Data excerpts:
* * * * * * *

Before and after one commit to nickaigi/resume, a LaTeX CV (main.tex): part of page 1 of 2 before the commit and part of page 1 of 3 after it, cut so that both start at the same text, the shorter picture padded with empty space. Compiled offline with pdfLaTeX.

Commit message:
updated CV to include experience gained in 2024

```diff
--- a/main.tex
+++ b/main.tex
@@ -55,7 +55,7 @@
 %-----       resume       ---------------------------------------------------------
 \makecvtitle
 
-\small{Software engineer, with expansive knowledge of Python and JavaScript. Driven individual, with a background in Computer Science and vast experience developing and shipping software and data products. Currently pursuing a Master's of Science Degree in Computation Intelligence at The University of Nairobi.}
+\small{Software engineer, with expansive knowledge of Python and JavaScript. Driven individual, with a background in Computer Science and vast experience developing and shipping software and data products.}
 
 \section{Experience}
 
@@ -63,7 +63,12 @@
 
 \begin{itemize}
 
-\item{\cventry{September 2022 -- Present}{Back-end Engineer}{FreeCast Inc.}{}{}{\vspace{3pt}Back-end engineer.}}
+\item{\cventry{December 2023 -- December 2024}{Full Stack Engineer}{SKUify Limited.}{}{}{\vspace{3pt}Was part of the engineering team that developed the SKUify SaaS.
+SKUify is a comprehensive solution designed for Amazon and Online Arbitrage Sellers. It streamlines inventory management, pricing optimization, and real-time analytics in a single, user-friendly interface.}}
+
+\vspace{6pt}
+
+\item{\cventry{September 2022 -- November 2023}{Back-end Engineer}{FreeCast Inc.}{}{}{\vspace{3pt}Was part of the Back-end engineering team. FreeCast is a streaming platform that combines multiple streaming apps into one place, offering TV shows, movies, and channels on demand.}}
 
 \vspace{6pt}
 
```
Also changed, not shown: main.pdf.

* * * * * * *

### ASSIGNMENT
Search the records above for "main" and copy every line that has it.

### RESPONSE BOX
Before and after one commit to nickaigi/resume, a LaTeX CV (main.tex): part of page 1 of 2 before the commit and part of page 1 of 3 after it, cut so that both start at the same text, the shorter picture padded with empty space. Compiled offline with pdfLaTeX.
--- a/main.tex
+++ b/main.tex
Also changed, not shown: main.pdf.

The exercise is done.